Remotely Executing Windows Console or Shell Commands vs Windows Executables in BatchPatch

Today I’d like to discuss a topic that comes up sometimes that can be confusing when you don’t know anything about what is happening “under the hood” in BatchPatch.

BatchPatch Remote Commands

In BatchPatch we provide two primary ways for executing remote commands– ‘Remote command 1/2‘ and ‘Remote command 3/4 (logged output)‘. What some of you might have noticed is that if you try to run the following syntax (see the DEL command below) in ‘Remote command 1/2‘, it doesn’t work. However, you can take the exact same syntax and put it in ‘Remote command 3/4 (logged output)‘ and it works just fine. What’s going on here?

A Typical Windows DEL (delete) Command

DEL /q "C:\temp\New Text Document.txt"

The command above is a standard Windows deletion command that you can run at the command line of any Windows computer. It will simply delete the specified file. The ‘/q‘ is an instruction to *not* prompt the user for confirmation (y/n). We use the ‘/q‘ when we want to run the command without any further interaction, which is necessary when running it remotely since there is no way to interact with the remote command after it has been submitted. If the ‘/q‘ is not used for a remote DEL command, the file will not be deleted, and the remote command will hang indefinitely while it waits for someone to respond to the hidden y/n confirmation prompt. No one can respond to it though because it’s hidden; hence why we have to use ‘/q‘ in the first place.

Console / Shell Commands vs. Windows Executable Files

OK, so here’s the thing with the DEL command… On Windows computers there is no DEL.exe. Many commands like DEL are built-in to the Windows shell, whereas many other commands like IPCONFIG are actually separate executables. That is to say if you look in C:\Windows\System32, for example, you will find IPCONFIG.exe but you will not find DEL.exe because there is no DEL.exe. This fact is the reason why the above DEL command works in BatchPatch’s ‘Remote command 3/4‘ but not in ‘Remote command 1/2‘. This is explained more below.

Comparing BatchPatch Remote Command 1/2 vs BatchPatch Remote Command 3/4 (logged output)

When BatchPatch executes ‘Remote command 1/2‘, it uses the Windows Process class. It parses the command and assumes that you are running an actual executable. So, if you run ‘IPCONFIG’ in ‘Remote command 1/2‘, it works just fine because IPCONFIG.exe exists on all Windows computers, so BatchPatch uses the Windows Process class to execute IPCONFIG.exe, and everything works as expected.

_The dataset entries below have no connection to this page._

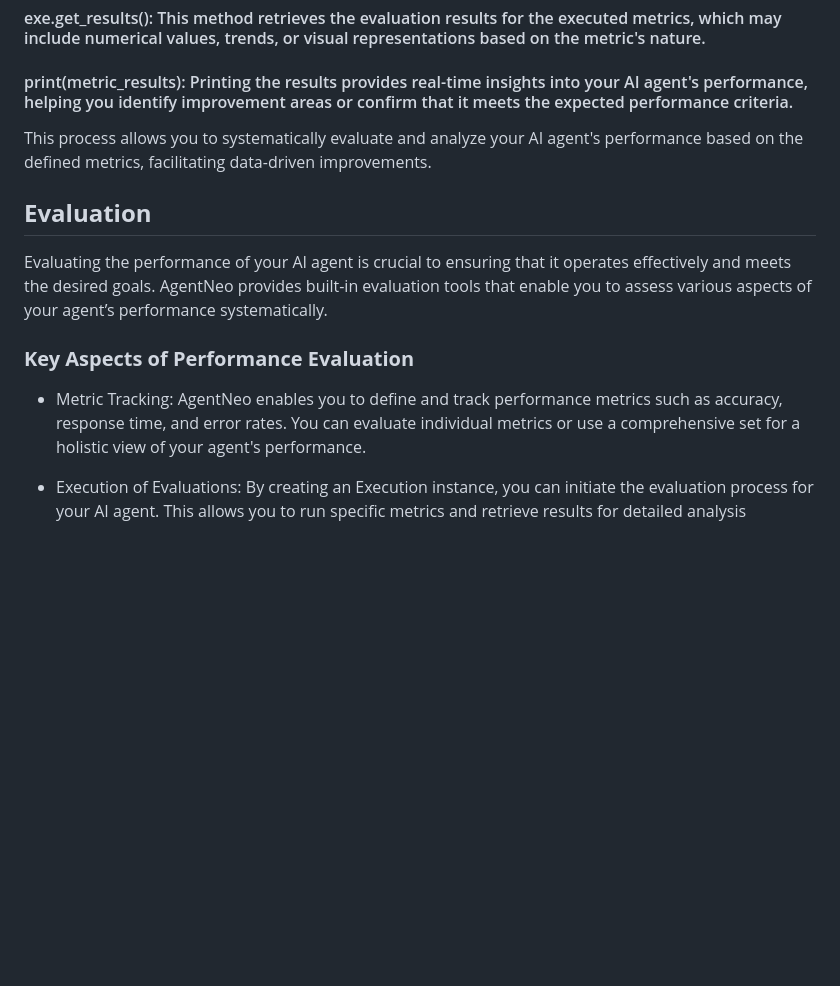
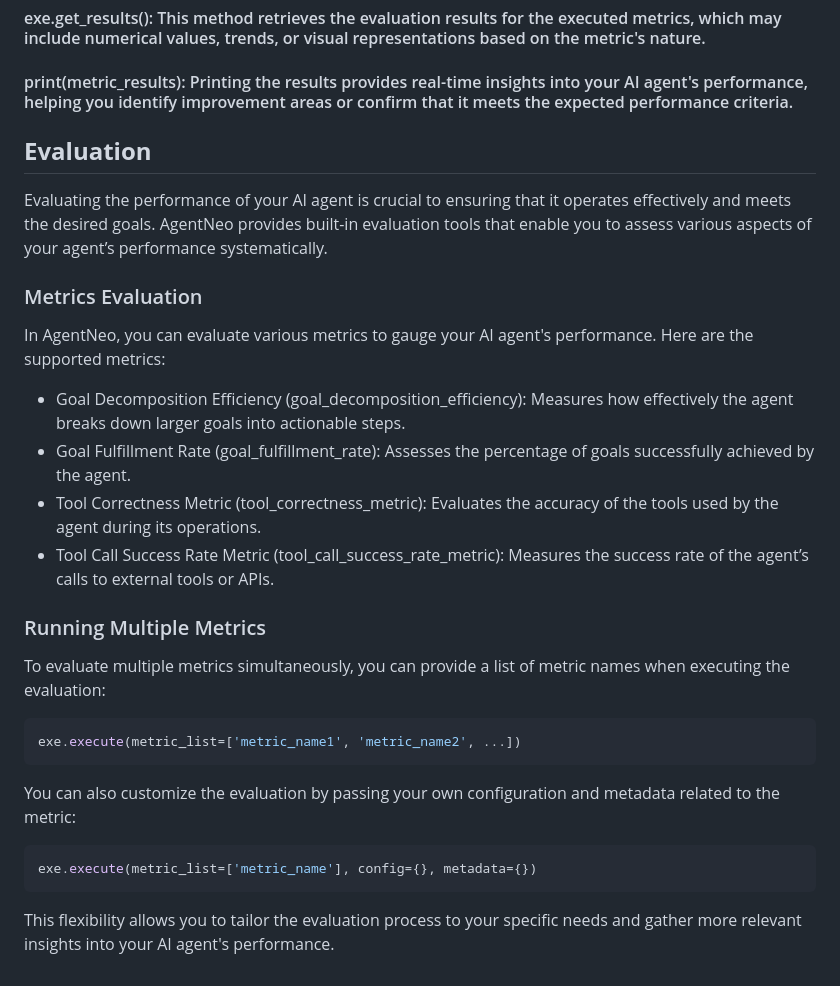
Before and after one commit to frazakram/try3, a Markdown page: start2.md, the part around the change. GitHub-like rendering; blank space fills up the shorter version.

Commit message:
final1Update start2.md

````diff
--- a/start2.md
+++ b/start2.md
@@ -72,10 +72,21 @@ print(metric_results)
 #### exe.get_results(): This method retrieves the evaluation results for the executed metrics, which may include numerical values, trends, or visual representations based on the metric's nature.
 
 #### print(metric_results): Printing the results provides real-time insights into your AI agent's performance, helping you identify improvement areas or confirm that it meets the expected performance criteria.
-This process allows you to systematically evaluate and analyze your AI agent's performance based on the defined metrics, facilitating data-driven improvements.
 ## **Evaluation**
 Evaluating the performance of your AI agent is crucial to ensuring that it operates effectively and meets the desired goals. AgentNeo provides built-in evaluation tools that enable you to assess various aspects of your agent’s performance systematically.
-### **Key Aspects of Performance Evaluation**
-- Metric Tracking: AgentNeo enables you to define and track performance metrics such as accuracy, response time, and error rates. You can evaluate individual metrics or use a comprehensive set for a holistic view of your agent's performance.
-
-- Execution of Evaluations: By creating an Execution instance, you can initiate the evaluation process for your AI agent. This allows you to run specific metrics and retrieve results for detailed analysis
+### Metrics Evaluation
+In AgentNeo, you can evaluate various metrics to gauge your AI agent's performance. Here are the supported metrics:
+- Goal Decomposition Efficiency (goal_decomposition_efficiency): Measures how effectively the agent breaks down larger goals into actionable steps.
+- Goal Fulfillment Rate (goal_fulfillment_rate): Assesses the percentage of goals successfully achieved by the agent.
+- Tool Correctness Metric (tool_correctness_metric): Evaluates the accuracy of the tools used by the agent during its operations.
+- Tool Call Success Rate Metric (tool_call_success_rate_metric): Measures the success rate of the agent’s calls to external tools or APIs.
+### Running Multiple Metrics
+To evaluate multiple metrics simultaneously, you can provide a list of metric names when executing the evaluation:
+```py
+exe.execute(metric_list=['metric_name1', 'metric_name2', ...])
+```
+You can also customize the evaluation by passing your own configuration and metadata related to the metric:
+```py
+exe.execute(metric_list=['metric_name'], config={}, metadata={})
+```
+This flexibility allows you to tailor the evaluation process to your specific needs and gather more relevant insights into your AI agent's performance.
````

However, if you run a DEL command in ‘Remote command 1/2‘, it fails because BatchPatch looks for but cannot find DEL.exe (because it doesn’t exist).

When BatchPatch executes ‘Remote command 3/4 (logged output)‘, on the other hand, instead of parsing the command for the executable, BatchPatch runs the entire command inside of the Windows command console using CMD.exe. So, a DEL command works just fine in ‘Remote command 3/4 (logged output)‘ because under the hood BatchPatch is actually executing it more like this:

cmd.exe /c del /q "C:\temp\New Text Document.txt"

With all that said, if you want to execute

DEL /q "C:\temp\New Text Document.txt"

using BatchPatch, you can either execute it as-is by putting it into ‘Remote command 3/4 (logged output)‘ or you can modify it to run in ‘Remote command 1/2‘ by using this syntax instead:

cmd.exe /c del /q "C:\temp\New Text Document.txt"
This entry was posted in Blog, General, Tutorials and tagged , , . Bookmark the permalink. Both comments and trackbacks are currently closed.